The practice of drawing and painting offers the student the following problem in descriptive geometry: to represent the three dimensions of space by means of a plane surface of two dimensions. The Egyptians and Assyrians solved this problem by throwing down vertical objects upon one plane, which demands a great effort of abstraction on the part of the observer. European perspective, built up in the fifteenth century upon the remains of the geometric knowledge of the Greeks, is based on the monocular theory used by the latter. In this system, it is assumed that the picture is viewed with the eye fixed on a single point. Therefore the conditions of foreshortening—or distorting the actual dimensions according to the angle from which they are seen—are governed by placing in harmony the distance of the eye from the scheme of the picture, the height of the eye in relation to the objects to be depicted, and the relative position of these objects with reference to the surface employed.

Plate II

British Museum, London.

But, in assuming that the picture is viewed with the eye fixed on a single point, we put ourselves in conditions which are not those of nature. The European painter must therefore compromise with the exigencies of binocular vision, modify the too abrupt fading of forms and, in fine, evade over-exact principles. Thus he arrives at a perspective de sentiment, which is the one used by our masters.

Chinese perspective was formulated long before that of the Europeans and its origins are therefore different. It was evolved in an age when the method of superimposing different registers to indicate different planes was still being practiced in bas-reliefs. The succession of planes, one above the other, when codified, led to a system that was totally different from our monocular perspective. It resulted in a perspective as seen from a height. No account is taken of the habitual height of the eye in relation to the picture. The line of the horizon is placed very high, parallel lines, instead of joining at the horizon, remain parallel, and the different planes range one above the other in such a way that the glance embraces a vast space. Under these conditions, the picture becomes either high and narrow—a hanging picture—to show the successive planes, or broad in the form of a scroll, unrolling to reveal an endless panorama. These are the two forms best known under their Japanese names of kakemono and makimono. [2]

But the Chinese painter must attenuate the forms where they are parallel, give a natural appearance to their position on different levels and consider the degree of their reduction demanded by the various planes. Even he must compromise with binocular vision and arrive at a perspective de sentiment which, like our own, while scientifically false, is artistically true. To this linear perspective is added moreover an atmospheric perspective.

Having elected from a very early time to paint in monochrome, Chinese painters were led by the nature of this medium to seek to express atmospheric perspective by means of tone values and harmony of shading instead of by color. Thus they were familiar with chiaroscuro before the European painters. Wang Wei established the principles of atmospheric perspective in the eighth century. He explains how tints are graded, how the increasing thickness of layers of air deprives distant objects of their true coloring, substituting a bluish tinge, and how forms become indistinct in proportion as their distance from the observer increases.
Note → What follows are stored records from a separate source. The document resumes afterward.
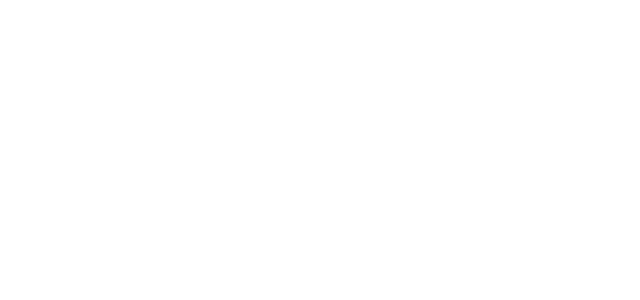
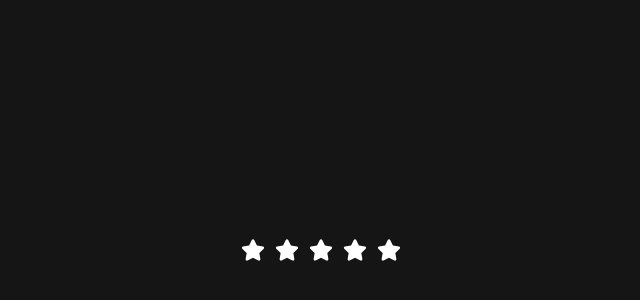
Before and after one commit to rstrauman/rating-system, a React (Create React App) app: page / in a window 1280 px wide. Shown: the part 150-450 px from the top of the page, without its empty margins (319-959 px from the left). Built offline with nearby package versions, Linux system fonts and the light colour scheme.

Commit message:
mapped stars with an array, started css

```diff
--- a/src/App.js
+++ b/src/App.js
@@ -1,6 +1,13 @@
+import StarRating from './components/StarRating';
+
 function App() {
+
+	const stars = [1, 2, 3, 4, 5]
+
 	return (
-		<></>
+		<div className="container stars-container">
+			<StarRating stars={stars}/>
+		</div>
 	);
 }
 
--- a/src/components/Star.js
+++ b/src/components/Star.js
@@ -2,7 +2,9 @@
 
 function Star() {
     return (
-        <></>
+        <p>
+            <FaStar/>
+        </p>
     );
 }
 
--- a/src/components/StarRating.js
+++ b/src/components/StarRating.js
@@ -1,6 +1,12 @@
-function StarRating() {
+import Star from './Star';
+
+function StarRating(props) {
     return (
-        <></>
+        <section>
+        {props.stars.map(star => (
+            <Star/>
+        ))}
+        </section>
     );
 }
 
--- a/src/styles/index.css
+++ b/src/styles/index.css
@@ -1 +1,27 @@
 @import "./container.css";
+
+body {
+    background-color: #151515;
+}
+
+.stars-container {
+    display: flex;
+    justify-content: center;
+    place-items: center;
+    height: 100svh;
+    width: 100vw;
+}
+
+section {
+    display: flex;
+    gap: 10px;
+}
+
+p {
+    color: #ffffff;
+    font-size: 24px;
+}
+
+p:hover {
+
+}
```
His testimony in this respect is similar to that of Leonardo da Vinci in his “Treatise on Painting.”

Plate III

Painting brought from Tun-huang by the Pelliot Expedition. The Louvre, Paris.